Nicolas Cage is one of Hollywood’s most iconic actors, with his filmography including classics such as Face/Off, Con Air, Gone in 60 Seconds, and more recent movies like The Unbearable Weight of Massive Talent. However, we can’t forget a certain feature from 2004...
National Treasure may not be on everyone’s top five list of Nic Cage films, but it probably should be. It’s a downright wacky adventure with a bit of American history added in, which sounds a little dull perhaps, but it’s anything but.
The feature follows Ben Gates (Cage), full name Benjamin Franklin Gates, a treasure hunter who, since he was a child, has had his eye on a lost treasure that could change the course of the future.
As he grows older, Ben gets the incredible opportunity to find The Charlotte, a long-lost ship that he’s sure lies in the middle of a frozen tundra, which contains either the treasure he’s been searching for, or yet another clue.
After a stretch of clues, Ben and his team, which includes Ian Howe (Sean Bean) and Riley Poole (Justin Bartha), discover that the ship is simply going to point them in yet another direction. While Ian is disappointed, Ben only sees more adventure to be had.
Ian, tired of Ben’s wild goose chase, threatens to kill him and Riley if Ben doesn’t give up the information he needs. After Ben and Riley escape, the two embark on their own adventure to prevent Ian from finding the treasure first.
However, much to Riley’s dismay, Ben realises that Ian will attempt to steal the Declaration of Independence in order to find the treasure, as there is an undiscovered map on the back.
Ben sees that the only way to stop Ian from taking the Declaration, is for him and Riley to steal it first, paving way for the iconic line “I’m gonna steal the Declaration of Independence", spoken by Cage.
So, now Ben and Riley, joined by a surprise tag-along, must steal one of history’s most significant documents in order to save it, as well as the treasure it will lead to.
National Treasure is a fun and rather exciting movie, as Cage leads the way to the past in order to save the future.
Cage was definitely the right choice to play Ben, as the character is somewhat egotistical, but not in a horrible way; he simply knows he’s the smartest guy in the room, which creates some hilarious exchanges between him and Riley.
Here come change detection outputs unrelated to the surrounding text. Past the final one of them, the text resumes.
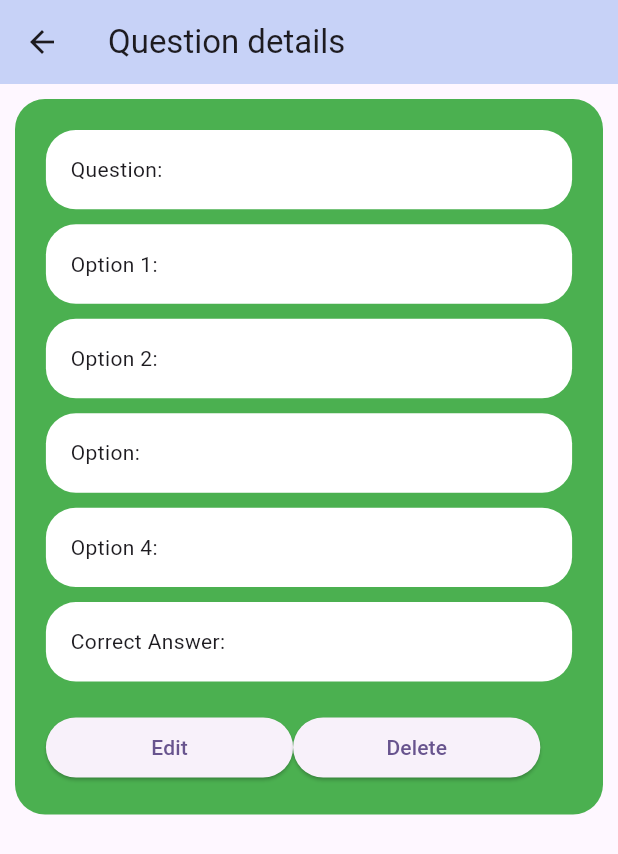
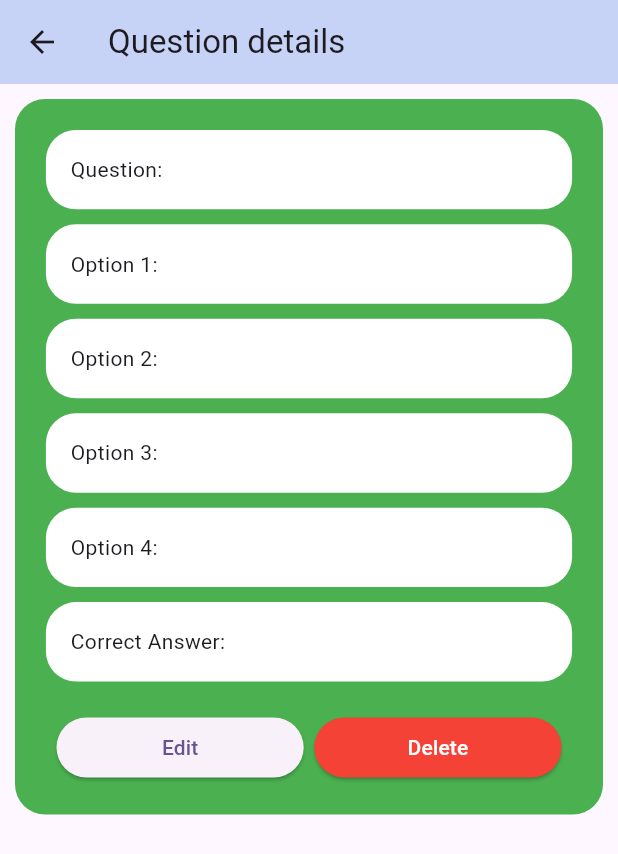
Before and after one commit to SagorSamadder/sAcademy-teacher, a Flutter app: the QuestionDetailsScreen screen opened directly with empty values, on a phone screen of 412 x 824 dp. Shown: the top 854 px of the screen. Run offline on Flutter 3.47's test engine with Material 3 defaults, Android fonts, the phone set to English and light mode, and no system bars; our stand-ins replace cloud_firestore, firebase_auth, firebase_core, get, velocity_x; accounts and stored records are empty.

Commit message:
fixing some design

```diff
--- a/lib/app/question_details/view/question_details_screen.dart
+++ b/lib/app/question_details/view/question_details_screen.dart
@@ -66,7 +66,7 @@ class QuestionDetailsScreen extends StatelessWidget {
                       color: Colors.white,
                       borderRadius: BorderRadius.circular(20),
                     ),
-                    child: Text("Option: ${data['option3']}"),
+                    child: Text("Option 3: ${data['option3']}"),
                   ),
                   10.heightBox,
                   Container(
@@ -90,15 +90,27 @@ class QuestionDetailsScreen extends StatelessWidget {
                   ),
                   20.heightBox,
                   Row(
+                    mainAxisAlignment: MainAxisAlignment.spaceEvenly,
                     children: [
                       SizedBox(
-                          width: context.screenWidth * .4,
-                          child: ElevatedButton(
-                              onPressed: () {}, child: Text("Edit"))),
+                        width: context.screenWidth * .4,
+                        child: ElevatedButton(
+                          onPressed: () {},
+                          child: const Text("Edit"),
+                        ),
+                      ),
                       SizedBox(
-                          width: context.screenWidth * .4,
-                          child: ElevatedButton(
-                              onPressed: () {}, child: Text("Delete"))),
+                        width: context.screenWidth * .4,
+                        child: ElevatedButton(
+                          style: ElevatedButton.styleFrom(
+                              backgroundColor: Colors.red),
+                          onPressed: () {},
+                          child: const Text(
+                            "Delete",
+                            style: TextStyle(color: Colors.white),
+                          ),
+                        ),
+                      ),
                     ],
                   )
                 ],
```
A lot of the comedic aspect comes from Ben’s sense of authority almost, and his dry humour when it comes to knowing all the answers. Plus, he and Riley have a great rapport that sees little exchanges and lines that definitely cause a laugh or two.
It is also somewhat hilarious to see Ben always know the answer, and watch him take the lead on everything as he answers without thinking or letting anyone else take a shot.
It may come across as slightly obnoxious, but it’s still funny to watch Riley roll his eyes at Ben in almost every scene, and Abigail Chase (Diane Kruger), who works at the museum where the Declaration was stolen (and who has joined the duo on their mission), smirk at his comments.
As well as Cage and Bartha’s brilliant relationship within the movie, the narrative is what really lets them shine.
The plot is somewhat complex, but has a clear path and some surprises along the way. Each clue that Ben and his friends find might be the last, but it seems to be going on forever, causing Riley, who has been with Ben for years, to become slightly disheartened.
Despite each clue leading somewhere, it also seems like the team come to multiple dead ends. That is, until Ben sees something no one else does.
While each clue reveals itself, Ben gives a little bit of history on them, which is genuinely interesting. These scenes become humorous more often than not, when Riley chimes in with something Ben already knows.
As well as missing treasure, multiple clues, and a threesome all invested in the same goal, Ben must find a way to beat Ian to the punch, as he is following the trio closely.
National Treasure combines a bit of history, a great cast lead by Cage, and a ticking timebomb scenario that amps up the thrills; it’s a must-see, for sure.
It is also perfectly paced, as within perhaps 45 minutes into the two-hour film the chase is already on. We know the base of the plot rather quickly, letting the action and suspense take the lead.
Everything is explained to the audience in the form of Ben explaining to Abigail and Riley the importance of each clue and what it is, which is actually very interesting, and serves to move the plot further along.
National Treasure is worth a watch for Cage alone, but the easy-to-understand yet somewhat complex plot, the supporting cast, bits of history added in, as well as danger and a rush to the finish makes this a comedic, action-packed feature that should definitely be on your watch list; it’s a definite guilty pleasure.
Watch the trailer for National Treasure below:
Written by Melissa, who you can follow on Twitter @melissajournal